The World Health Organization (WHO) has released the information that as of 3 June 2015, 1179 laboratory-confirmed cases of human infection with Middle East respiratory syndrome coronavirus (MERS-CoV) have been reported to WHO since 2012, including at least 442 deaths. Overall, 66 percent of cases reporting gender are male and the median age is 49 years. (The important fact to note is that these figures cover three years, so MERS-CoV is not something that sprang up yesterday.)
To date, 25 countries have reported cases, including countries in the Middle East (Figure 1): Egypt, Iran, Jordan, Kuwait, Lebanon, Oman, Qatar, Saudi Arabia (KSA), United Arab Emirates (UAE) and Yemen; in Africa: Algeria, and Tunisia; in Europe: Austria, France, Germany, Greece, Italy, the Netherlands, Turkey and the United Kingdom; in Asia: China, the Republic of Korea, Malaysia and Philippines; and in North America: the United States of America (USA). The majority of cases (>85 percent) have been reported from KSA. Since May 2015 two new countries have been affected (China and Republic of Korea).
We got over Bird Flu, so where does this one come from? Most infections have occurred in the Middle East and among them, many community-acquired infections are thought to be associated with direct or indirect contact with infected dromedary camels or camel-related products. However, WHO then goes on to state that infection acquired by exposure to camels represent a minority of all cases. (Mass slaughter of camels would be far more difficult than chickens.)
WHO states at this stage, enhancing infection prevention and control awareness and implementation measures is critical to prevent the possible spread of MERS-CoV in healthcare facilities. It is not always possible to identify patients with MERS-CoV early and for this reason, all health care facilities should have standard infection prevention and control practices in place for infectious diseases in general. If MERS-CoV is suspected, policies and procedure for rapid screening and assessment of potential MERS-CoV cases should be in place to ensure rapid care of the patient and to minimize the number of contacts among other patients, visitors and health workers. Droplet precautions, including eye protection, should be added to the standard precautions when providing care to any patient with symptoms of acute respiratory infection.
So, the real situation is that MERS-CoV could be a real threat, but at this stage, watchful waiting is all that is necessary.
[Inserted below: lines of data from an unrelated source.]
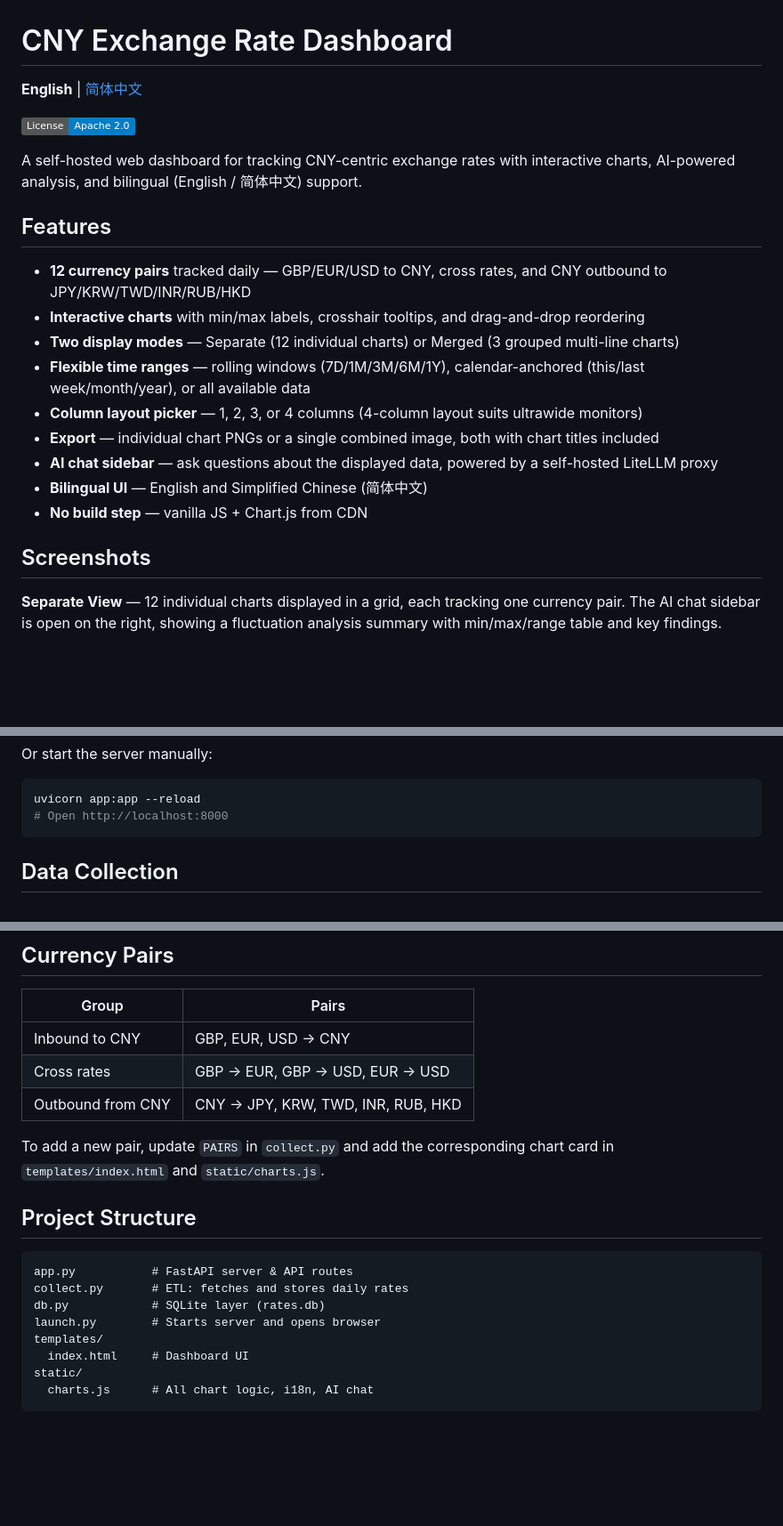
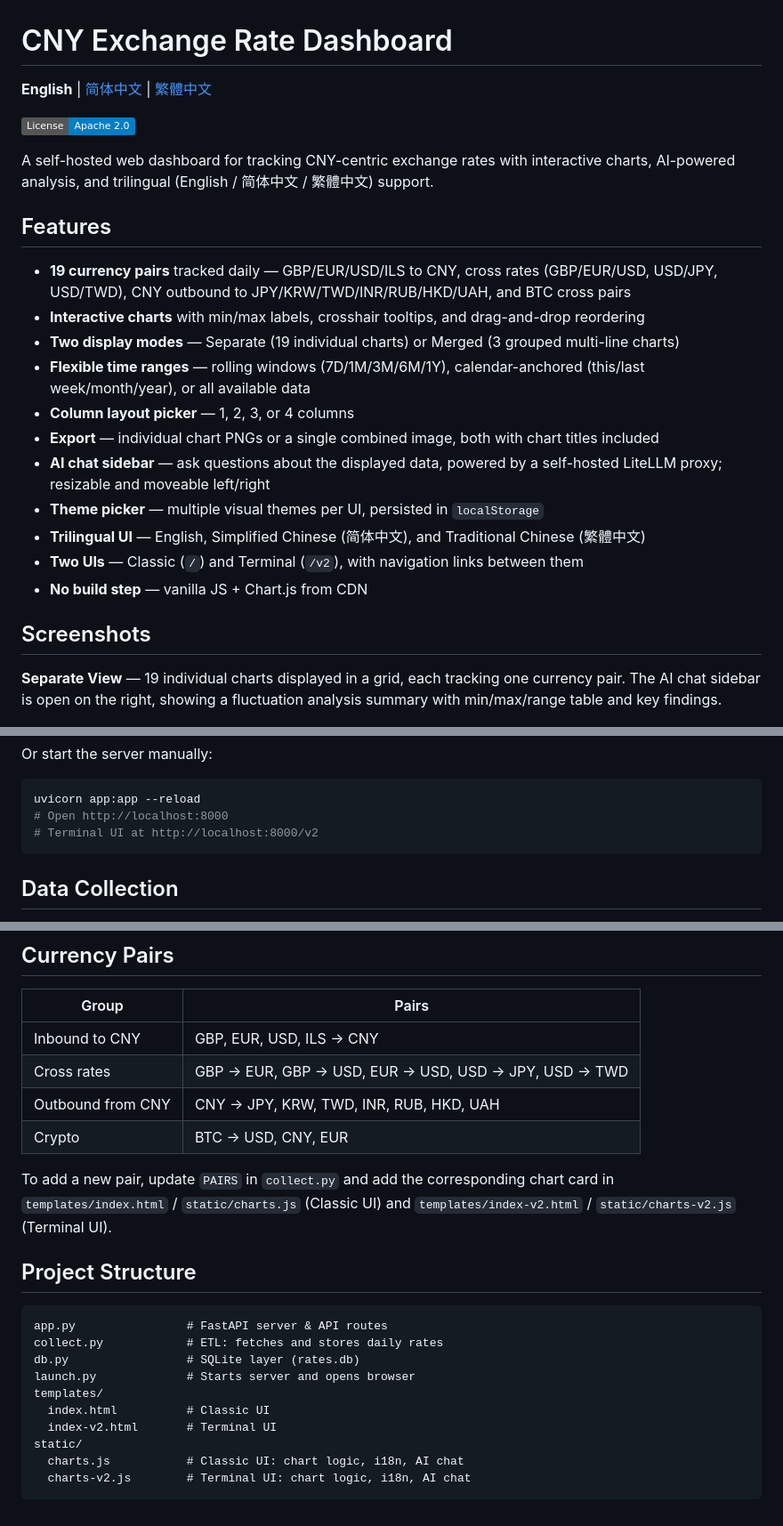
Before and after one commit to Earsday/cny-exchange-rate-dashboard, a Markdown page: README.md, 3 parts joined by grey strips. Shown at 89% size. GitHub-like rendering; badges without logos; blank space fills up the shorter version.

````diff
--- a/README.md
+++ b/README.md
@@ -1,26 +1,28 @@
 # CNY Exchange Rate Dashboard
 
-**English** | [简体中文](README.zh-CN.md)
+**English** | [简体中文](README.zh-CN.md) | [繁體中文](README.zh-TW.md)
 
 [![License](https://img.shields.io/badge/License-Apache%202.0-blue.svg)](LICENSE)
 
-A self-hosted web dashboard for tracking CNY-centric exchange rates with interactive charts, AI-powered analysis, and bilingual (English / 简体中文) support.
+A self-hosted web dashboard for tracking CNY-centric exchange rates with interactive charts, AI-powered analysis, and trilingual (English / 简体中文 / 繁體中文) support.
 
 ## Features
 
-- **12 currency pairs** tracked daily — GBP/EUR/USD to CNY, cross rates, and CNY outbound to JPY/KRW/TWD/INR/RUB/HKD
+- **19 currency pairs** tracked daily — GBP/EUR/USD/ILS to CNY, cross rates (GBP/EUR/USD, USD/JPY, USD/TWD), CNY outbound to JPY/KRW/TWD/INR/RUB/HKD/UAH, and BTC cross pairs
 - **Interactive charts** with min/max labels, crosshair tooltips, and drag-and-drop reordering
-- **Two display modes** — Separate (12 individual charts) or Merged (3 grouped multi-line charts)
+- **Two display modes** — Separate (19 individual charts) or Merged (3 grouped multi-line charts)
 - **Flexible time ranges** — rolling windows (7D/1M/3M/6M/1Y), calendar-anchored (this/last week/month/year), or all available data
-- **Column layout picker** — 1, 2, 3, or 4 columns (4-column layout suits ultrawide monitors)
+- **Column layout picker** — 1, 2, 3, or 4 columns
 - **Export** — individual chart PNGs or a single combined image, both with chart titles included
-- **AI chat sidebar** — ask questions about the displayed data, powered by a self-hosted LiteLLM proxy
-- **Bilingual UI** — English and Simplified Chinese (简体中文)
+- **AI chat sidebar** — ask questions about the displayed data, powered by a self-hosted LiteLLM proxy; resizable and moveable left/right
+- **Theme picker** — multiple visual themes per UI, persisted in `localStorage`
+- **Trilingual UI** — English, Simplified Chinese (简体中文), and Traditional Chinese (繁體中文)
+- **Two UIs** — Classic (`/`) and Terminal (`/v2`), with navigation links between them
 - **No build step** — vanilla JS + Chart.js from CDN
 
 ## Screenshots
 
-**Separate View** — 12 individual charts displayed in a grid, each tracking one currency pair. The AI chat sidebar is open on the right, showing a fluctuation analysis summary with min/max/range table and key findings.
+**Separate View** — 19 individual charts displayed in a grid, each tracking one currency pair. The AI chat sidebar is open on the right, showing a fluctuation analysis summary with min/max/range table and key findings.
 
 ![Separate View](pictures/CNY%20Exchange%20Rate%20Dashboard%20-%20Separate%20View.en-US.png)
 
@@ -52,6 +54,7 @@ Or start the server manually:
 ```bash
 uvicorn app:app --reload
 # Open http://localhost:8000
+# Terminal UI at http://localhost:8000/v2
 ```
 
 ## Data Collection
@@ -83,21 +86,24 @@ Credentials are stored in browser `localStorage` only and are never persisted se
 
 | Group | Pairs |
 |---|---|
-| Inbound to CNY | GBP, EUR, USD -> CNY |
-| Cross rates | GBP -> EUR, GBP -> USD, EUR -> USD |
-| Outbound from CNY | CNY -> JPY, KRW, TWD, INR, RUB, HKD |
+| Inbound to CNY | GBP, EUR, USD, ILS -> CNY |
+| Cross rates | GBP -> EUR, GBP -> USD, EUR -> USD, USD -> JPY, USD -> TWD |
+| Outbound from CNY | CNY -> JPY, KRW, TWD, INR, RUB, HKD, UAH |
+| Crypto | BTC -> USD, CNY, EUR |
 
-To add a new pair, update `PAIRS` in `collect.py` and add the corresponding chart card in `templates/index.html` and `static/charts.js`.
+To add a new pair, update `PAIRS` in `collect.py` and add the corresponding chart card in `templates/index.html` / `static/charts.js` (Classic UI) and `templates/index-v2.html` / `static/charts-v2.js` (Terminal UI).
 
 ## Project Structure
 
 ```
-app.py           # FastAPI server & API routes
-collect.py       # ETL: fetches and stores daily rates
-db.py            # SQLite layer (rates.db)
-launch.py        # Starts server and opens browser
+app.py                # FastAPI server & API routes
+collect.py            # ETL: fetches and stores daily rates
+db.py                 # SQLite layer (rates.db)
+launch.py             # Starts server and opens browser
 templates/
-  index.html     # Dashboard UI
+  index.html          # Classic UI
+  index-v2.html       # Terminal UI
 static/
-  charts.js      # All chart logic, i18n, AI chat
+  charts.js           # Classic UI: chart logic, i18n, AI chat
+  charts-v2.js        # Terminal UI: chart logic, i18n, AI chat
 ```
````
Also changed, not shown: README.zh-CN.md (+24 -18 lines), README.zh-TW.md (added, +105 -0 lines).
And yes, we have infection control protocols in this hospital.